[Stored dataset items]

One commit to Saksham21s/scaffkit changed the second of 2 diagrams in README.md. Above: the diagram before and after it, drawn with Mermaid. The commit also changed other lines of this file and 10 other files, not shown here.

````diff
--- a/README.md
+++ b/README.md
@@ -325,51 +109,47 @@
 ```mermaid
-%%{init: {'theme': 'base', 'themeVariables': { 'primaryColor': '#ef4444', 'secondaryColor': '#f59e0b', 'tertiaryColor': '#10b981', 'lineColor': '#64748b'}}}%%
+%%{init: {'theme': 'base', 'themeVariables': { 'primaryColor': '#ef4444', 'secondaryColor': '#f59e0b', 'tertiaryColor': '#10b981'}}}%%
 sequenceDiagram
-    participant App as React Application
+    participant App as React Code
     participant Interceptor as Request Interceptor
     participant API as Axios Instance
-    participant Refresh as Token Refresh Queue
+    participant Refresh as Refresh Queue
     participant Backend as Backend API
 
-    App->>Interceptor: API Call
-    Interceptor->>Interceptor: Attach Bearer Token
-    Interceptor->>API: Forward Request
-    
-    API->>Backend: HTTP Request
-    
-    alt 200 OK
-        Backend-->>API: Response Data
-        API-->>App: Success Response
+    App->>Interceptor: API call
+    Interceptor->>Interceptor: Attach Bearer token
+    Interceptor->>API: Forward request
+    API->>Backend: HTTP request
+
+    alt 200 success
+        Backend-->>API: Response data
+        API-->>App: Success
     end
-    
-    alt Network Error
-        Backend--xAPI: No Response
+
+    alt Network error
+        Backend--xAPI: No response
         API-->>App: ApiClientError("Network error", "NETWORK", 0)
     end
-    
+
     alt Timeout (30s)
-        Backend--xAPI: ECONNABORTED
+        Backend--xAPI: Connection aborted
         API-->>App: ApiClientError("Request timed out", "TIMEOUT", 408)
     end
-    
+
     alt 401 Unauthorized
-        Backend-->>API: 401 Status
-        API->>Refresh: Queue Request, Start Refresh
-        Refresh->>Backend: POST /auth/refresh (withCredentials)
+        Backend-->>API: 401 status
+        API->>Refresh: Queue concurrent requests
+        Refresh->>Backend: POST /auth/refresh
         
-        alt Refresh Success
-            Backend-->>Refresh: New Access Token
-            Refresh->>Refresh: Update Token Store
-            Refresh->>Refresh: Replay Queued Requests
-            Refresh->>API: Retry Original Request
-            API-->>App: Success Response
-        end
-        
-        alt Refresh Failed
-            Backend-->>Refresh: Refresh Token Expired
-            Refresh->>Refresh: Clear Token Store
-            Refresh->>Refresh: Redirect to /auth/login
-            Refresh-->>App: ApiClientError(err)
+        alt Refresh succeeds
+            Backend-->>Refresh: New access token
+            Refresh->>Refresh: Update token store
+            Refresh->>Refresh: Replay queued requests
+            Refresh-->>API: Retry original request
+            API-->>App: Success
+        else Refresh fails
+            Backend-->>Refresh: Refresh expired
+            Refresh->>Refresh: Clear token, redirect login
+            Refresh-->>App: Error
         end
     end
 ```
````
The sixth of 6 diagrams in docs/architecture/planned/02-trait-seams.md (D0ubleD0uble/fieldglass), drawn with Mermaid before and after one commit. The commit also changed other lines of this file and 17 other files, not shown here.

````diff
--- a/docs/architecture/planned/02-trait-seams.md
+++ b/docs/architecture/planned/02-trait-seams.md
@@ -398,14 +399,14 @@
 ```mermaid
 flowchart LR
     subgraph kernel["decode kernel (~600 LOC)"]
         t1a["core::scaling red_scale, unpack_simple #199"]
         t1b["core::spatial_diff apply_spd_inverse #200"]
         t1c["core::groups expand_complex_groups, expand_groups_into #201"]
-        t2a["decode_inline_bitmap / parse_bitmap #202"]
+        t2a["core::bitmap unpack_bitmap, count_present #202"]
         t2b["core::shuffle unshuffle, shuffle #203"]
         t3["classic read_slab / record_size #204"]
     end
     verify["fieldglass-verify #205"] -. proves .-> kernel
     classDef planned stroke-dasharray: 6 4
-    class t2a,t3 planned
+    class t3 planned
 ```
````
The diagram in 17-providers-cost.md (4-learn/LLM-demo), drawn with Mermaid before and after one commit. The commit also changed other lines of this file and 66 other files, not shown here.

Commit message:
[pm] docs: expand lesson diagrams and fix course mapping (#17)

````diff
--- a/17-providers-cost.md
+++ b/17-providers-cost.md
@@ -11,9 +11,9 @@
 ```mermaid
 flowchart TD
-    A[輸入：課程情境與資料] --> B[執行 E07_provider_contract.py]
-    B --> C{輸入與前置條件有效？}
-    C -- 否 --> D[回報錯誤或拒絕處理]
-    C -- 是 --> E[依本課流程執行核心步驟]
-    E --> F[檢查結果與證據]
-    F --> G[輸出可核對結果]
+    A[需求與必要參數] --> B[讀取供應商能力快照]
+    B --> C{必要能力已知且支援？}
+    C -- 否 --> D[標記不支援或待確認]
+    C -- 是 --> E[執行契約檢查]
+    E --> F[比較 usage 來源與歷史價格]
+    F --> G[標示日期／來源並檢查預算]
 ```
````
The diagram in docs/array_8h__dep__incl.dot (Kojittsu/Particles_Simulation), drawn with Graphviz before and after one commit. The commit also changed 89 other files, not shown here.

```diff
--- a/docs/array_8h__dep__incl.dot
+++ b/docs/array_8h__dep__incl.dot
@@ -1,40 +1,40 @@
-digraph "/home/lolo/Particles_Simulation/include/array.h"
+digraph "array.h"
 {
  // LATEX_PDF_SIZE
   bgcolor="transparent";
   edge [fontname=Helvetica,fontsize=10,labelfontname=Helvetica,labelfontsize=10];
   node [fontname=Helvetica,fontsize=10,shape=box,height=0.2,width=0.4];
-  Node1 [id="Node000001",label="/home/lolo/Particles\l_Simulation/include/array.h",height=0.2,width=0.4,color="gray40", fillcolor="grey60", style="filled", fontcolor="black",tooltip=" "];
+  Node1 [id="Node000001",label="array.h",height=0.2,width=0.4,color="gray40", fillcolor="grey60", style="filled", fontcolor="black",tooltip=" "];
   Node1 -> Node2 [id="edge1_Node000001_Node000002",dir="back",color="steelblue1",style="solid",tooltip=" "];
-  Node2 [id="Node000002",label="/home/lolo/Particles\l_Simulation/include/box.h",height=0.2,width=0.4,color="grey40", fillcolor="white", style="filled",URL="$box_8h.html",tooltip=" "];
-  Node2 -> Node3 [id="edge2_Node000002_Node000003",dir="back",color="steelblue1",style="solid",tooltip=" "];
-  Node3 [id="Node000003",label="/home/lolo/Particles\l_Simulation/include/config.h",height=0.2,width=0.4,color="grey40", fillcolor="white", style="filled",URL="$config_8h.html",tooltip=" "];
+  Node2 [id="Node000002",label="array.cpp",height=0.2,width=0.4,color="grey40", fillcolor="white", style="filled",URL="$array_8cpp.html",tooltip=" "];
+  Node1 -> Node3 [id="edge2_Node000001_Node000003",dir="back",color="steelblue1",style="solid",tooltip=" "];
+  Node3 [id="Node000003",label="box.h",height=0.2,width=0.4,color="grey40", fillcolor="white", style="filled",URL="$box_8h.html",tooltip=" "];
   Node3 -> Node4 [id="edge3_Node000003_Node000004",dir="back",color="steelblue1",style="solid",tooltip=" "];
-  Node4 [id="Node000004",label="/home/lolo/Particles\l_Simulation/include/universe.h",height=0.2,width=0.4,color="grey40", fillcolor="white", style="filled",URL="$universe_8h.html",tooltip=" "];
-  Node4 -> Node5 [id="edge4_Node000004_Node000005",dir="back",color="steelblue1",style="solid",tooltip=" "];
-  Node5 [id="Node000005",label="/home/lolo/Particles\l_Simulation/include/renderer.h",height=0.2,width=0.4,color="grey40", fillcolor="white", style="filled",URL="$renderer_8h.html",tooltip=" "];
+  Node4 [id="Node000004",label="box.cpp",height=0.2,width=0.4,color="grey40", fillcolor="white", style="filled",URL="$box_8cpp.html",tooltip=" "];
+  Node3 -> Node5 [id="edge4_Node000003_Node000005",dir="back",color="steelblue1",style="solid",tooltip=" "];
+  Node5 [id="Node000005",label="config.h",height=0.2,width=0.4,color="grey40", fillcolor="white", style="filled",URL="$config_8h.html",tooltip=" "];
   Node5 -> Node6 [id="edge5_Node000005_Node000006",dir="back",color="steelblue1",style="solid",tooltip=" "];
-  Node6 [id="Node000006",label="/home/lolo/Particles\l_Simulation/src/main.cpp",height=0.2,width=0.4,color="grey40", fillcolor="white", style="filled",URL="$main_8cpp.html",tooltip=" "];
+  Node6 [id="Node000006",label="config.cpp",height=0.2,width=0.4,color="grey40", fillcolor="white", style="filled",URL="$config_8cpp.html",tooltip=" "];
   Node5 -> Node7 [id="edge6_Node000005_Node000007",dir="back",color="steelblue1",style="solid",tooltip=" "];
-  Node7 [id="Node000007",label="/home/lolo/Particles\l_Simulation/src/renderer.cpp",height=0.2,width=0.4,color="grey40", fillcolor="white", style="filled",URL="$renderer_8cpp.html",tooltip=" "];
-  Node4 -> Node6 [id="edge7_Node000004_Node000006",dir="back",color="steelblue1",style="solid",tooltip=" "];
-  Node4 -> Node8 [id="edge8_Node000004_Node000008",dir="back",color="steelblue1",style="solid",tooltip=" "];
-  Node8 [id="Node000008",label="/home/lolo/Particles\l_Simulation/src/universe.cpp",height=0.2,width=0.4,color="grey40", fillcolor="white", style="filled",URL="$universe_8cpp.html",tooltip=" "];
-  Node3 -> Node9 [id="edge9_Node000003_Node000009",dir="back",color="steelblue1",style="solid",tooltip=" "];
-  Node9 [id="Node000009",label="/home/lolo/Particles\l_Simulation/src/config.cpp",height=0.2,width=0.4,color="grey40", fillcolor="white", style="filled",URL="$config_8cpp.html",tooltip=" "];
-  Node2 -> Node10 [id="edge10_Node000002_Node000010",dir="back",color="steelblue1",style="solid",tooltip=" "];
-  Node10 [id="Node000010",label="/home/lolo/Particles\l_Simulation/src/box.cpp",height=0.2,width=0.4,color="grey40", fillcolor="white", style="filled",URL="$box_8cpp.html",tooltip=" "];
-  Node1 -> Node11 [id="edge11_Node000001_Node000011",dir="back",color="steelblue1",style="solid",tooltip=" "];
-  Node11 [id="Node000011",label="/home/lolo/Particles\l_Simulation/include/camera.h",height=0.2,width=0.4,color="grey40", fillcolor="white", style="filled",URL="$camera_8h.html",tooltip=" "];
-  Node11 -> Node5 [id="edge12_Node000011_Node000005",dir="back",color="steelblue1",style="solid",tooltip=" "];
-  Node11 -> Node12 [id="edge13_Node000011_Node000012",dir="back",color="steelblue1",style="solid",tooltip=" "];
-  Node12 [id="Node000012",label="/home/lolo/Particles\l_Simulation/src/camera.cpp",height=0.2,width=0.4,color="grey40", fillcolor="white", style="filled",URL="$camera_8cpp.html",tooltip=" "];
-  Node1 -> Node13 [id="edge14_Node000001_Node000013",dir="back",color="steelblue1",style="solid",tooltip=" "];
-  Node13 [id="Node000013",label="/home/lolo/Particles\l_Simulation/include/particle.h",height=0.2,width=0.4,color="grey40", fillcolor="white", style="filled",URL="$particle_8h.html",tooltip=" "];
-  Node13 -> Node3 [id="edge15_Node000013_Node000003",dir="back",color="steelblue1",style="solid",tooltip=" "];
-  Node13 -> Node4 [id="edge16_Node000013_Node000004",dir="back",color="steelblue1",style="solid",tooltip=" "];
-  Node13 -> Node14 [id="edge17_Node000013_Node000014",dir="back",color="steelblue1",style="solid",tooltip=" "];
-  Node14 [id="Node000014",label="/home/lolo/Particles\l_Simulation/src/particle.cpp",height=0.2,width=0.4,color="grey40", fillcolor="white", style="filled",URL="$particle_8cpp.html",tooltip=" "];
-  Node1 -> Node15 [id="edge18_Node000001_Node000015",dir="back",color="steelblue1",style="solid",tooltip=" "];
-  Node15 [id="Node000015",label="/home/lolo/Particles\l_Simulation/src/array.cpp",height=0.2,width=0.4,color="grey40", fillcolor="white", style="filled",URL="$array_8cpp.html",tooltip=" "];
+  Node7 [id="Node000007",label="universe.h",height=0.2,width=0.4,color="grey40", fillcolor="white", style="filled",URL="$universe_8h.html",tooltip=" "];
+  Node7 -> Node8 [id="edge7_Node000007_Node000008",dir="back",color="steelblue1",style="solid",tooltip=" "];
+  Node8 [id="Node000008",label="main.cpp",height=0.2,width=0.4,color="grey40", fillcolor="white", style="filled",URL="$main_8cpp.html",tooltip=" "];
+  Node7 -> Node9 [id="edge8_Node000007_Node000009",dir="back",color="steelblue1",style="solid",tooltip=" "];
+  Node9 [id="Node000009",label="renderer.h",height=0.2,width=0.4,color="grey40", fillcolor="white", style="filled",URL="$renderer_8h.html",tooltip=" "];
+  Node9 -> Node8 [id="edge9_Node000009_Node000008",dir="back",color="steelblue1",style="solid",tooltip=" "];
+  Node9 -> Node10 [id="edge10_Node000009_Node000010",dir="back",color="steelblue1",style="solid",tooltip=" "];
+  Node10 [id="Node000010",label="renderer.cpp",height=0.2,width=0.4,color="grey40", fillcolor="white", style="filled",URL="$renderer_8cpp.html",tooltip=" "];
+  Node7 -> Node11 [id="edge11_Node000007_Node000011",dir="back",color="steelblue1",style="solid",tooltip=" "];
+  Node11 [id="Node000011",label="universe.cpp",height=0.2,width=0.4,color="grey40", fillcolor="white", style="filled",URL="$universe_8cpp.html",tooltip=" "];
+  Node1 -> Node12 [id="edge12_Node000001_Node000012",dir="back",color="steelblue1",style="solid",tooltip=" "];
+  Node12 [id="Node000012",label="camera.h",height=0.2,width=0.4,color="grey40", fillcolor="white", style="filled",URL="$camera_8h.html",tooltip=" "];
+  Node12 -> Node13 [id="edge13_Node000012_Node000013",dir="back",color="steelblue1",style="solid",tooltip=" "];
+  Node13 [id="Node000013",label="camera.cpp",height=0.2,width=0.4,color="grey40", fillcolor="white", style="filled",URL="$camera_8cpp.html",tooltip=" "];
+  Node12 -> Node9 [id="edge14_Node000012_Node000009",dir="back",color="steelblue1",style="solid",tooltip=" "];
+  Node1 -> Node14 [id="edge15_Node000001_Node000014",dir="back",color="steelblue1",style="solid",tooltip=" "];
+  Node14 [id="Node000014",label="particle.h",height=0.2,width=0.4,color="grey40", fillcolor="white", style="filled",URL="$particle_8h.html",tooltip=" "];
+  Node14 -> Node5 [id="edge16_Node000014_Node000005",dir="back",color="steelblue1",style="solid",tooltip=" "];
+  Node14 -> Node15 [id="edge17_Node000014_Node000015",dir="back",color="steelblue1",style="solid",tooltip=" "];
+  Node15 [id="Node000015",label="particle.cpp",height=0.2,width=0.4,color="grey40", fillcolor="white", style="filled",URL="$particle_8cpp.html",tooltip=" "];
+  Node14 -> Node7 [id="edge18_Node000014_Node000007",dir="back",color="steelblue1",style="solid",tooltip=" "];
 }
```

**What is required**
Determine how many lines above contain "Interceptor" as a word or string. Give the number alone.

**Exercise solution**
7